With the latest release in Profil Hänssler’s new Günter Wand und die Münchner Philharmoniker Edition, this has finally changed. Recorded in 1995 and never issued until now (as it would have interfered with his own commercial recordings and commercial recordings of the Munich Philharmonic), this Profil Hänssler disc should be most welcome by music fans well beyond the small circle of aficionados that most of that label’s releases appeal to. (I have, for example, just sampled their issue of a superbly recorded 1949 (!) Katja Kabanova from Dresden – in German with the libretto translated by none other than Max Brod. A delightful curiosity that may, despite its qualities, not merit a review for the English-speaking readership of Ionarts on account of being too much of a curiosity item.)
The Munich Philharmonic might well be my favorite Bruckner Orchestra; my particular love for just about anything of Günter Wand is no secret. The result of this combination naturally comes with the highest expectation – and it matches them to a large degree. The sound is very good, if not necessarily much better than on the 1974 recording (issued on EMI/deutsche harmonia mundi as CDC 7 47746 2 in 1977). But what the live-atmosphere (subtle coughs and other audience/conductor noises are audible; as is ‘the space’ around the music) takes away, incredible orchestra detail makes more than up for.
The interpretation in this account is a little weightier than the early recording or his 1996 recording (live) with the Berlin Philharmonic (RCA 09026 68503 2), even though the timings scarcely differ between the three recordings. (The Introduction takes 20:10 in ’74, 20:55 in ’95, and 21:31 in ’96. The Adagio clocks in at 15:49, 15:38, and 16:26, respectively. The Scherzo lasts 14:13, 14:02, and 14:20; the Finale 24:08, 25:02, and 24:57.)
Except in his interpretations of the Eighth, where he is unsurpassed, anyway, Wand never stoops to particular slowness to achieve gravitas. Or, for that matter, his Bruckner is never particularly grave in the first place. Rather, it’s well organized and structured, impossibly compelling… and all while remaining unassuming in a way that Sergiu Celibidache – the other great Bruckner conductor with the Munich Philharmonic – never is or tries to be. This is particularly notable in the Adagio (after all marked “sehr langsam” – very slow) where Wand is faster than most other conductors.

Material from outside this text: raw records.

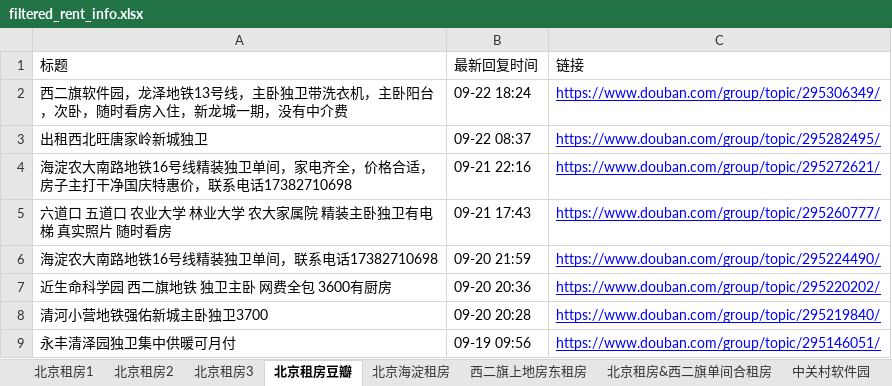
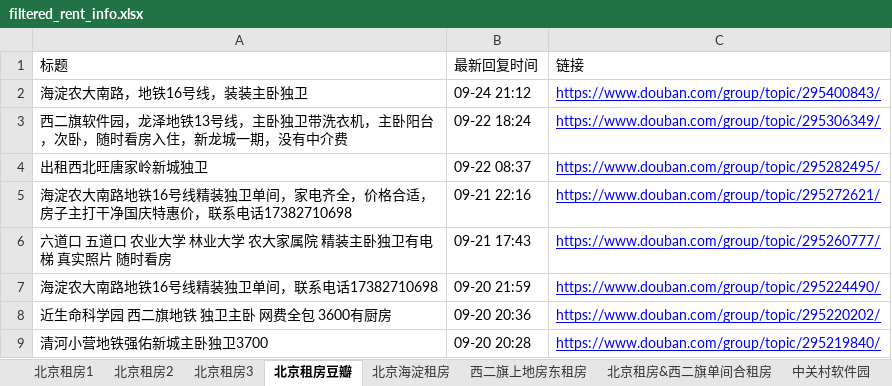
Before and after one commit to slzhang13/rent-info-crawler, an Excel workbook: filtered_rent_info.xlsx, sheet 北京租房豆瓣, drawn as a sheet; only a part is shown; the shorter side is filled out with more unchanged rows; values as stored, in another font and other column widths than the file's, no borders; the diff names each change by its address in the sheet, - before the commit and + after, or states it on an @@ line.

```diff
--- a/filtered_rent_info.xlsx (sheet 北京租房豆瓣)
+++ b/filtered_rent_info.xlsx (sheet 北京租房豆瓣)
+row 2: 海淀农大南路，地铁16号线，装装主卧独卫 | 09-24 21:12 | https://www.douban.com/group/topic/295400843/
```
Also changed, not shown: 1 other file.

Take Sinopoli, at 18:48, for example, or Karajan (DG) at 21:26, or at the very extreme, Celibidache (EMI – made two years before this recording) at 24:14 (!) who all allow for a much, much broader take.

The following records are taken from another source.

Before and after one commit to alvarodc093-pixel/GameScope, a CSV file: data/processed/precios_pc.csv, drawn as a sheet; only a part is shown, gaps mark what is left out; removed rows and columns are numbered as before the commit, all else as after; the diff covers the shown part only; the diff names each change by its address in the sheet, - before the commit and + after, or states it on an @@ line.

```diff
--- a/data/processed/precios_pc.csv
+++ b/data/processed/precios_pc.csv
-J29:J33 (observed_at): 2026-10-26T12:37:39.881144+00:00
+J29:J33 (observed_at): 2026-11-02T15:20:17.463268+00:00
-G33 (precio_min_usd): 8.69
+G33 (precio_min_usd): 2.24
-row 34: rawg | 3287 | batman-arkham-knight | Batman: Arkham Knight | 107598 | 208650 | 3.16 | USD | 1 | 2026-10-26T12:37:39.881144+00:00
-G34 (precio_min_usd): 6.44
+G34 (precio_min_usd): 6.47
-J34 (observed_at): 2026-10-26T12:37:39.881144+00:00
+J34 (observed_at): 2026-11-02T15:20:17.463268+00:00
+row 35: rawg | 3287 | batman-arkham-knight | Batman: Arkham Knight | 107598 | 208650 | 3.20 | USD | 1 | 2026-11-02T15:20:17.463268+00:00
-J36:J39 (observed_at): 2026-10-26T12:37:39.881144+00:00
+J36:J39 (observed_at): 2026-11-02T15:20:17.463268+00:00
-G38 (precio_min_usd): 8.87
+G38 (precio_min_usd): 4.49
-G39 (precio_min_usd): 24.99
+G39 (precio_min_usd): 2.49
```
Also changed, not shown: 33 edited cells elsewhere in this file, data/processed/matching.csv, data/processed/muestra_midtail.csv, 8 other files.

It happens to be broadness that I very much like in the Fifth – and not surprisingly I think that Celibidache’s “slow burn” interpretation is the finest for my ear’s palate. Of course, that recording, too, is currently unavailable in the U.S. (as is, for the time being, Sinopoli’s ‘dark horse’ of a Fifth, also recommendable). Since Thielemann’s Fifth is nearly as slow as Celibidache, but does not keep the music together quite as well, I recommended it as a good, if not ideal, choice for this symphony in a recent review. Nikolaus Harnoncourt’s RCA recording would be the other obvious choice of what is available in good record stores in this country (to the extent there are any left of those…).

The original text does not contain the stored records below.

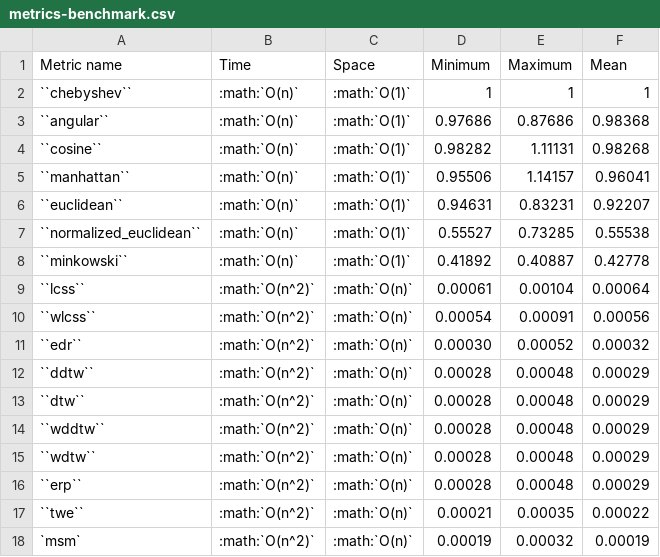
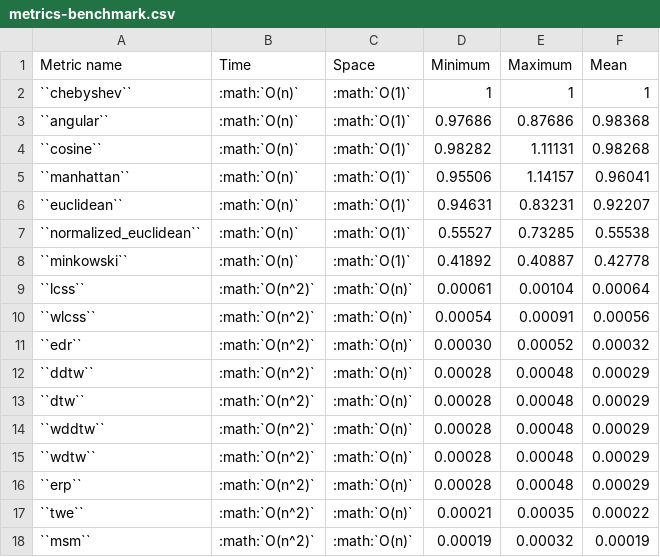
Before and after one commit to wildboar-foundation/wildboar, a CSV file: docs/guide/metrics/metrics-benchmark.csv, drawn as a sheet.

Commit message:
Update the documentation.
- Improve the user guide with trees and ensembles and transformations
- Counterfactuals

```diff
--- a/docs/guide/metrics/metrics-benchmark.csv
+++ b/docs/guide/metrics/metrics-benchmark.csv
@@ -17,2 +17,2 @@ Metric name              ,   Time         , Space        , Minimum , Maximum ,
 ``twe``                  , :math:`O(n^2)` , :math:`O(n)` , 0.00021 , 0.00035 , 0.00022
-`msm`                    , :math:`O(n^2)` , :math:`O(n)` , 0.00019 , 0.00032 , 0.00019
+``msm``                  , :math:`O(n^2)` , :math:`O(n)` , 0.00019 , 0.00032 , 0.00019
```
Also changed, not shown: 12 other files.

With Wand’s recording entering the fray, this choice has been happily enriched with another top contender that anyone who loves Wand (in Bruckner or outside) can happily grab. (Unlike with the Profil Hänssler issue of his 9th,(stunning some critics, more of modest quality to others) there no serious complaint about sound quality or orchestral playing to be made here. Choosing between the three Wand recordings (a bit of a mute point for the American shopper), there is little to give or take between them. Berlin, too, has audience noises – which are obviously absent from the ’74 recording. The resonance is greater than in the Munich recording, the orchestra more present and closer… almost too close. At the same effort or expense, I would probably go for Berlin before Munich, followed by the Cologne account – but the difference is slight. Too slight to resist holding out for the Berlin recording when the Munich one is at a good record store around your corner.
P.S. Volume Three in this series features another work Wand has excelled with on record: Schubert's Ninth Symphony. A "must" for the Wand-fanatic, but the RCA recording is in print, easily available, less expensive, and with better sound quality... leaving it untouched as one of the very best available modern recordings of that symphony.